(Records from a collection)

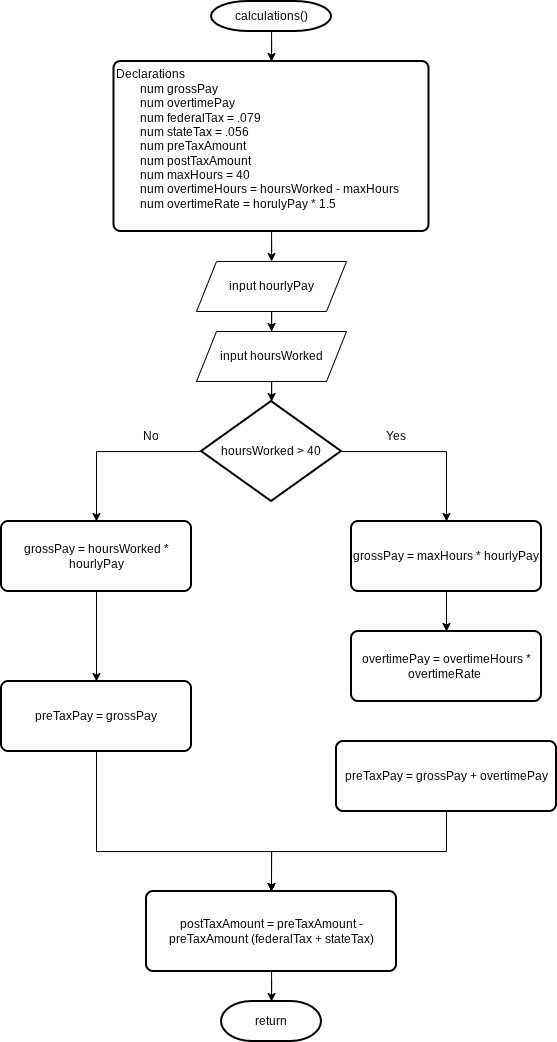
istewart23/Computing-Logic keeps this draw.io diagram as Group Project Calculations.drawio.png. Above is the earlier version. Source tidied: cells renumbered, new cells last; positions are measured from the earlier drawing's top-left corner, leaving out a move shared by most shapes.
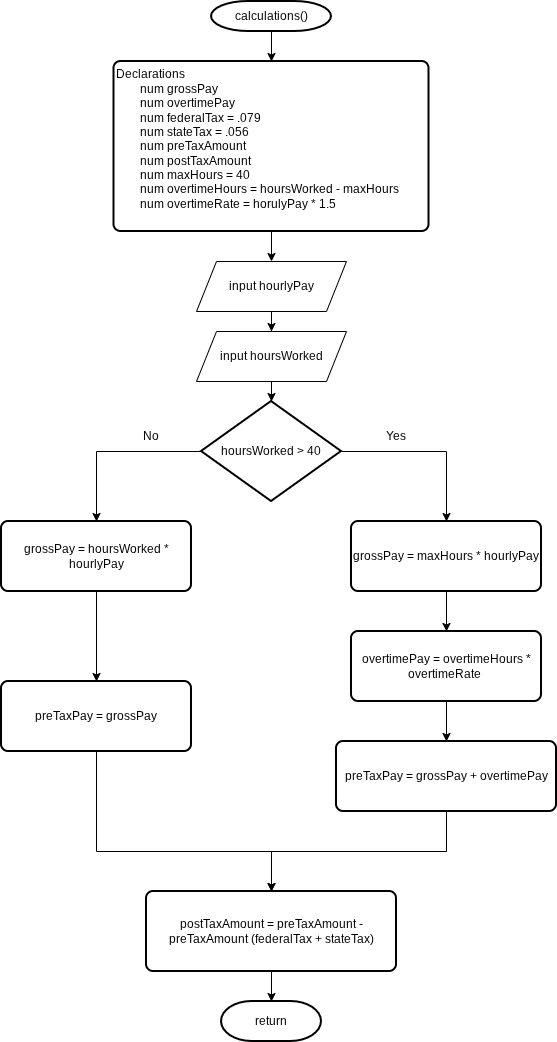
After the change.

Diff of the diagram source:
```diff
@@ -52,6 +52,9 @@
     <mxCell id="16" value="Yes" style="text;html=1;whiteSpace=wrap;strokeColor=none;fillColor=none;align=center;verticalAlign=middle;rounded=0;" parent="1" vertex="1">
       <mxGeometry x="365" y="420" width="60" height="30" as="geometry" />
     </mxCell>
+    <mxCell id="27" style="edgeStyle=orthogonalEdgeStyle;rounded=0;jettySize=auto;html=1;" parent="1" edge="1" source="17" target="19">
+      <mxGeometry relative="1" as="geometry" />
+    </mxCell>
     <mxCell id="17" value="overtimePay = overtimeHours * overtimeRate&amp;nbsp;" style="rounded=1;whiteSpace=wrap;html=1;absoluteArcSize=1;arcSize=14;strokeWidth=2;" parent="1" vertex="1">
       <mxGeometry x="350" y="630" width="190" height="70" as="geometry" />
     </mxCell>
```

What to do →
Would you reproduce, word for word, the lines from the one holding "Diff of the" through the final line of the entries, both included?

Task response →
Diff of the diagram source:
```diff
@@ -52,6 +52,9 @@
     <mxCell id="16" value="Yes" style="text;html=1;whiteSpace=wrap;strokeColor=none;fillColor=none;align=center;verticalAlign=middle;rounded=0;" parent="1" vertex="1">
       <mxGeometry x="365" y="420" width="60" height="30" as="geometry" />
     </mxCell>
+    <mxCell id="27" style="edgeStyle=orthogonalEdgeStyle;rounded=0;jettySize=auto;html=1;" parent="1" edge="1" source="17" target="19">
+      <mxGeometry relative="1" as="geometry" />
+    </mxCell>
     <mxCell id="17" value="overtimePay = overtimeHours * overtimeRate&amp;nbsp;" style="rounded=1;whiteSpace=wrap;html=1;absoluteArcSize=1;arcSize=14;strokeWidth=2;" parent="1" vertex="1">
       <mxGeometry x="350" y="630" width="190" height="70" as="geometry" />
     </mxCell>
```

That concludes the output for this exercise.